   Node nodes[] = new Node[list.getLength()];
   for (int counter = 0; counter < list.getLength(); counter++)     
      nodes[counter] = list.item(counter);    
   return nodes;  
And it turned out to be a simple matter to plug this into the debugger: And here are the results shown in the data window: You could of course take this further an change the convert method so that it returns a structure with more information in it, such as what is the parent of the current element. Or indeed add methods to your objects to provide this information at debug time.

So this all sounds like fun, so what is the downside? Well it does make the debugger run a little bit slowly; but otherwise it does seem to be a win for programmer productivity.

Note this is a retread of a previous blog posting; but I think it makes sense to republish it as there is a now a public release to try this with.

Friday, June 29, 2007

XQuery API for Java, JSR 225, sadly missing external functions

The public review of of the XQuery interface for java is avaliable. The interface appears to be reasonable but it unfortunately has one major ommission: the ability to define external functions in Java. This is particularly anoying as this is a feature that I rely on day to day for my usage of XQuery in JDeveloper.

In my case I use XQuery to walk over WSDL and XSD documents to provide validation and contextual linking. In order to do this in synch with the user I need to be processing the in memory buffers rather than those in the file system. Obviously the standard "location" function doesn't know about these in memory copies. Instead I defined a new version of the location method which I implemented in java. My version can take multiple relative paths in order to make the code run more efficiently:

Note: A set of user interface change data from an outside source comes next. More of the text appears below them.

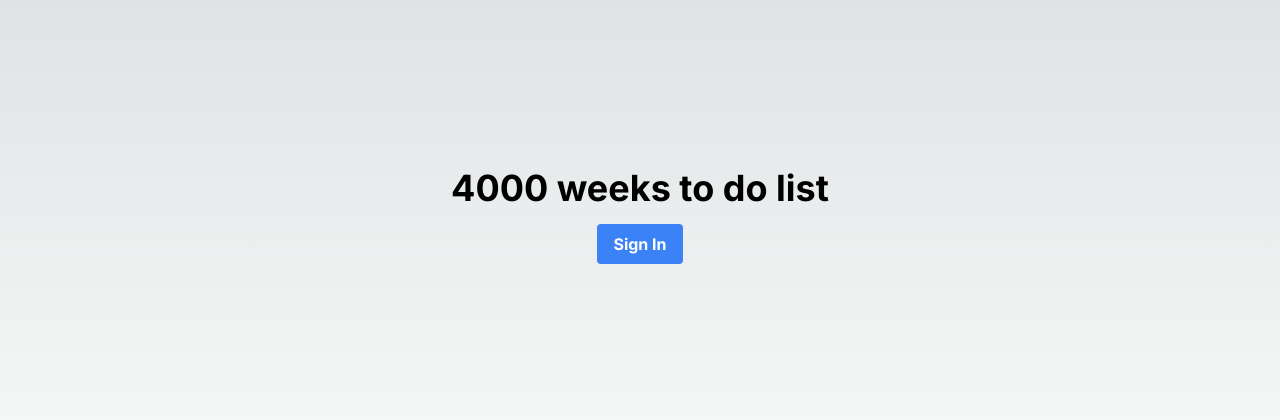
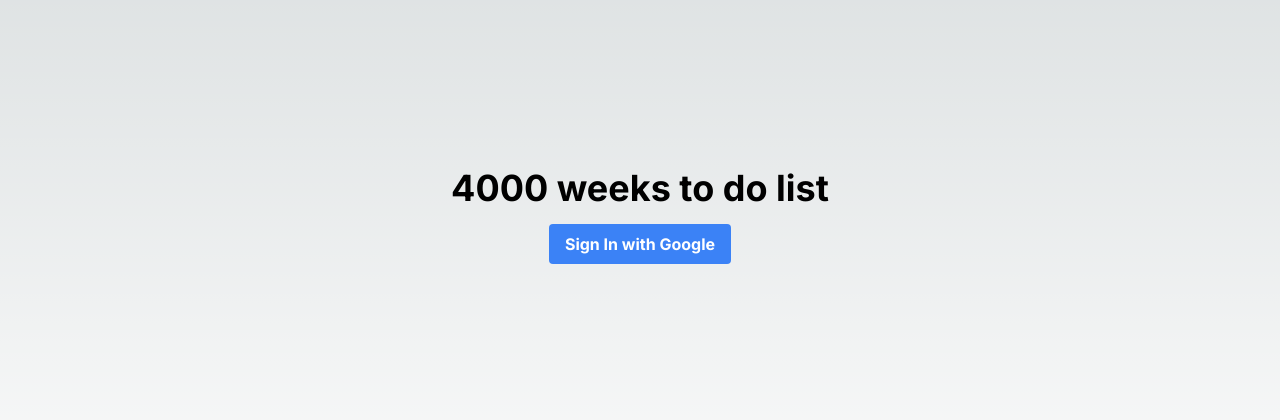
Before and after one commit to michaelsatumba/4000-weeks-to-do-list, a Next.js app: page / in a window 1280 px wide. Shown: the part 184-604 px from the top of the page. Built offline with nearby package versions, Linux system fonts and the light colour scheme.

Commit message:
Login functionality

```diff
--- a/src/app/page.tsx
+++ b/src/app/page.tsx
@@ -1,11 +1,26 @@
-import Image from "next/image";
+'use client';
+import { auth, googleProvider } from "../../utils/firebaseConfig";
+import { signInWithPopup } from "firebase/auth";
 
 export default function Home() {
+  const handleGoogleSignUp = async () => {
+    try {
+      const result = await signInWithPopup(auth, googleProvider);
+      // Handle successful login here (e.g., navigate to a different page)
+      console.log("User signed in successfully:", result.user);
+    } catch (error) {
+      console.error("Error signing in with Google:", error);
+      // Handle errors here (e.g., display an error message)
+    }
+  };
+
   return (
     <main className="flex min-h-screen flex-col items-center justify-center">
       <h1 className="text-4xl font-bold mb-4 whitespace-nowrap">4000 weeks to do list</h1>
-      <button className="bg-blue-500 hover:bg-blue-700 text-white font-bold py-2 px-4 rounded">
-        Sign In
+      <button className="bg-blue-500 hover:bg-blue-700 text-white font-bold py-2 px-4 rounded"
+      onClick={handleGoogleSignUp}
+      >
+        Sign In with Google
       </button>
     </main>
   );
--- a/utils/firebaseConfig.ts
+++ b/utils/firebaseConfig.ts
@@ -1,11 +1,8 @@
-// Import the functions you need from the SDKs you need
 import { initializeApp } from "firebase/app";
-import { getAnalytics } from "firebase/analytics";
+import { getAuth, GoogleAuthProvider } from "firebase/auth";
 import * as dotenv from 'dotenv';
 
 dotenv.config();
-// TODO: Add SDKs for Firebase products that you want to use
-// https://firebase.google.com/docs/web/setup#available-libraries
 
 // Your web app's Firebase configuration
 // For Firebase JS SDK v7.20.0 and later, measurementId is optional
@@ -21,6 +18,5 @@
 
 // Initialize Firebase
 const app = initializeApp(firebaseConfig);
-
-// Initialize Firebase Analytics
-const analytics = getAnalytics(app);
+export const auth = getAuth(app);
+export const googleProvider = new GoogleAuthProvider();
```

  (: Declare external functions  :)

  declare function xmlef_func:location($doc as item(), $location as xsd:string*) as node()* external;

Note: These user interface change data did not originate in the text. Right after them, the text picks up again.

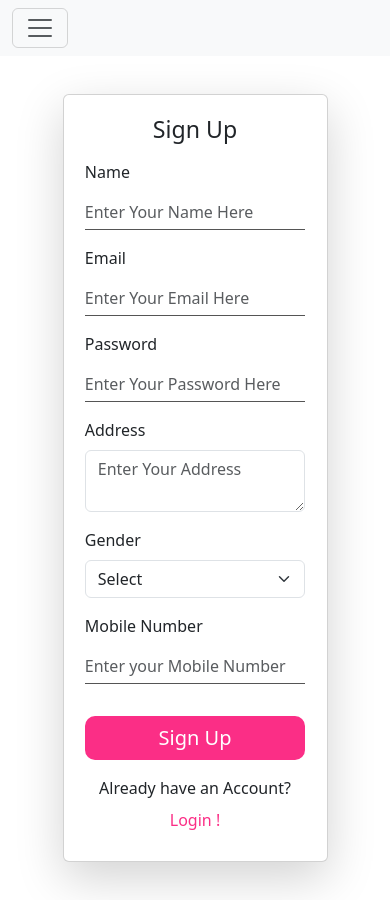
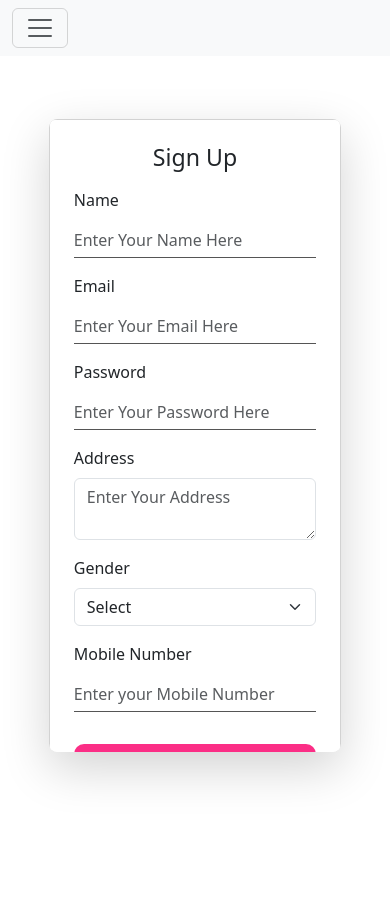
Before and after one commit to Rupesh-Kumbhar/ecom-store-frontend, a React (Create React App) app: page /signUp in a window 390 px wide. After the commit the page ends 844 px from the top, so only its background shows below. Built offline with nearby package versions, Linux system fonts and the light colour scheme.

Commit message:
responsive screen changes, signup and login, navbar

```diff
--- a/src/Components/Login/login.jsx
+++ b/src/Components/Login/login.jsx
@@ -8,8 +8,8 @@ function Login(){
     return (
         <div className="col-sm-12 login-form-ht" >
 
-            <div className="col-sm-5 mx-auto">
-                <div className="card shadow-lg login-card" >
+            <div className="col-10 col-sm-6 mx-auto">
+                <div className="card shadow-lg p-3" >
 
                     <div className="card-body">
                         {/* {JSON.stringify(loginData)} */}
--- a/src/Components/Login/login.scss
+++ b/src/Components/Login/login.scss
@@ -5,11 +5,11 @@
     height: 90vh;
 }
 
-.login-card {
-    border-radius: 30px;
-    border: 0;
-    padding: 2%;
-}
+// .login-card {
+//     border-radius: 30px;
+//     border: 0;
+//     padding: 2%;
+// }
 
 .Login-btn {
     border-radius: 10px !important;
--- a/src/Components/Navbar/navbar.scss
+++ b/src/Components/Navbar/navbar.scss
@@ -1,3 +1,14 @@
 .nav-link:focus, .nav-link:active {
     color: #fb2e86
 }
+
+.container {
+    text-align: center;
+}
+
+.navbar-nav {
+    display: flex;
+    justify-content: center;
+    flex-wrap: wrap;
+}
+///////////to add scss to active element : some border/////////////////////
--- a/src/Components/SignUp/signUp.jsx
+++ b/src/Components/SignUp/signUp.jsx
@@ -6,11 +6,11 @@ import { Link } from "react-router-dom";
 function SignUp(){
     return (
         <div className="col-sm-12 signUp-form-ht" >
+            {/* col-9 for laptop screen and col-sm-6 ( less than < 576px)for smaller screen, replicate whereever neccessary */}
+            <div className="col-9 col-sm-6 mx-auto shadow-lg signUp-card">
+                <div className="card" >
 
-            <div className="col-sm-5 mx-auto">
-                <div className="card shadow-lg signUp-card" >
-
-                    <div className="card-body">
+                    <div className="card-body p-4">
                         {/* {JSON.stringify(loginData)} */}
                         <h3 className='text-center '>Sign Up</h3>
                         <Form >
--- a/src/Components/SignUp/signUp.scss
+++ b/src/Components/SignUp/signUp.scss
@@ -2,13 +2,16 @@
     display: flex;
     justify-content: center;
     align-items: center;
-    height: 100vh;
+    height: 90vh;
 }
 
 .signUp-card {
-    border-radius: 30px;
+    // border-radius: 30px;
     border: 0;
-    padding: 2%;
+    // padding: 2%;
+    height: 75vh;
+    overflow-y: auto;
+    border-radius: 1vh;
 }
 
 .signUp-btn {
```
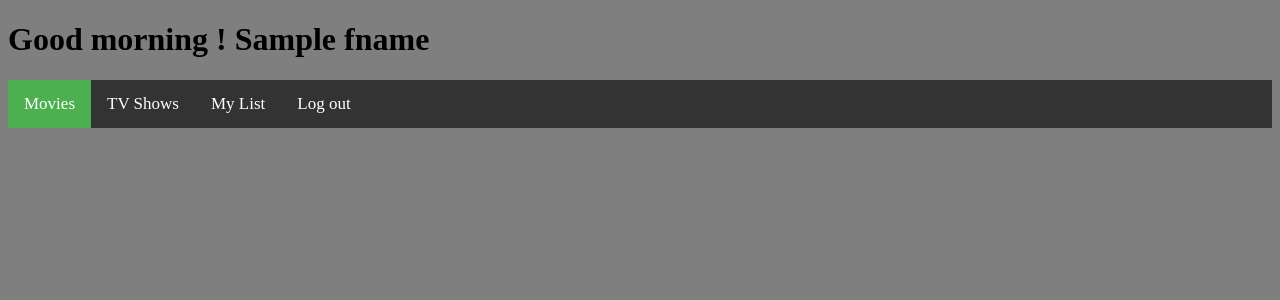
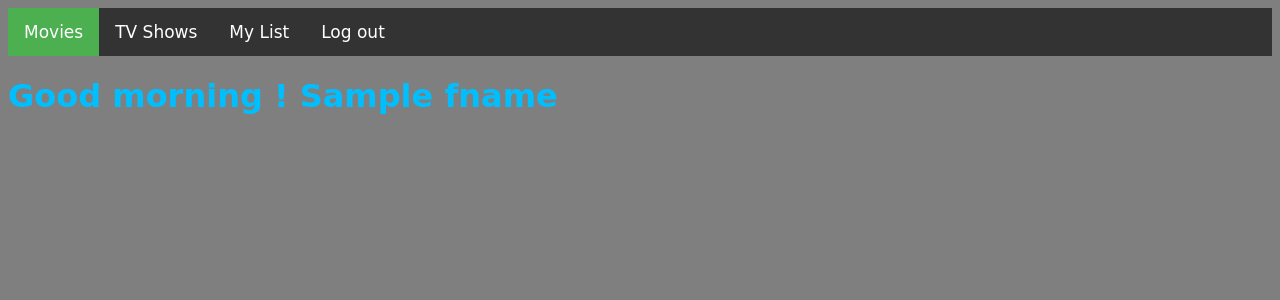
Before and after one commit to jyotsanh/Exopy, a Django app: template movies/templates/movies.html in a window 1280 px wide. Shown: the top 300 px of the page. Run offline with Django 4.2, Linux system fonts and the light colour scheme; the template is opened without the code that fills it: most values are stand-ins (such as "Sample title", 1, 10 or a date in 2020).

Commit message:
log out
user succefully log out

```diff
--- a/accounts/templates/dash.html
+++ b/accounts/templates/dash.html
@@ -29,7 +29,7 @@
             {% endif %}
             <input type="username" placeholder="Username" required name="username">
             <input type="password" placeholder="Password" required name="password">
-            <input type="submit" value="Sign In" required name="submit">
+            <input type="submit" value="Sign In" required name="submit" href="">
             <input type="checkbox">
             <label>
                 Remember me
--- a/accounts/urls.py
+++ b/accounts/urls.py
@@ -6,6 +6,6 @@ app_name = "accounts"
 urlpatterns = [
     path("",views.dash,name="dash"),
     path("register/", views.register, name="register"),
-    path("acc",views.logout,name="logout")
+
     # Add more URL patterns for account-related views
 ]
--- a/movies/static/movies.css
+++ b/movies/static/movies.css
@@ -5,6 +5,7 @@ body {
     background: rgb(0, 0, 0, 0.5);
     background-blend-mode: darken;
 }
+
 
 .navbar {
     background-color: #333;
@@ -29,3 +30,6 @@ body {
     background-color: #4CAF50;
     color: #fff;
 }
+.ko{
+color: #4CAF50;
+}
--- a/movies/templates/movies.html
+++ b/movies/templates/movies.html
@@ -6,16 +6,28 @@
     <title>Movie</title>
     {% load static %}
     <link rel="stylesheet" href="{% static 'movies.css' %}">
+    <style>
+        *{
+    font-family: cursive;
+        }
+        h1{
+        color:deepskyblue
+        }
+    </style>
 
 </head>
 
 <body>
-    <h1>Good morning ! {{ fname }}</h1>
+
     <div class="navbar">
         <a class="active" href="#movies">Movies</a>
         <a href="/series">TV Shows</a>
         <a href="/my-list">My List</a>
-        <a href="/logout/acc">Log out</a>
+        <a href="/logout">Log out</a>
+
+    </div>
+    <div class="ko">
+    <h1>Good morning ! {{ fname }}</h1>
     </div>
 
 </body>
--- a/movies/urls.py
+++ b/movies/urls.py
@@ -5,4 +5,5 @@ from django.contrib.auth.decorators import login_required
 urlpatterns = [
     # Other URL patterns
     path("",views.movies,name="movies"),
+    path("logout/",views.logout,name='logout'),
 ]
--- a/movies/views.py
+++ b/movies/views.py
@@ -3,6 +3,7 @@ from django.contrib.auth.models import User
 from django.shortcuts import render,redirect
 from django.contrib.auth.decorators import login_required
 from django.contrib import messages
+from django.contrib.auth import logout
 
 @login_required
 def movies(request):
@@ -20,3 +21,8 @@ def movies(request):
 
             messages.error(request,"Please provide a valid username and password")
             return redirect('accounts:dash')
+
+def logout(request):
+
+    logout(request)
+    return redirect("accounts:dash")
```
Also changed, not shown: accounts/views.py (+5 -6 lines), db.sqlite3.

This I can quite happily implement using some internal classes that I have access to in the Oracle internal implementation of the xquery api. I am told that most JSR 225 implementations will provide some extension mechanism for defining external functions; but that it wont be part of the standard. This of course will make it real hard to make portable code. It is also personally quite supprising because the XPath API already included in java does provide a mechanism for defining external functions.

Of course there might well be time constraints that I am not aware of; but it would seem a shame for the standard to not define an interface to this most useful of extension mechanisms. It would seem like the main focus for the JSR 225 expert group has been for XQuery to be used an a public API for querying data sources such as database connections. This is a real shame for me personally as I can get a lot of mileage out of XQuery for common XML processing actions. (And it is boon for those like me who find XSL harder to read back)

Having said that I wouldn't let this put you off using XQuery with Java, personally I find it by far much easier to write and read than XSL. There is always something to be said about using a different language notation when you are doing someting quiet different. With XQuery it is always immediately obvious what is XML and what is program construct which can really help with readibility.

Thursday, June 28, 2007

Moving Day

Looks like it is time to move from the very comfortable orablogs onto something a bit more modern. I would like to thank Brian a lot for hosting my blog over the years. He tells me that due to HD issue that I cannot update my blog there so there will be no redirects for the moment; but he hopes to fix this in due course.

Well then, back to work I think.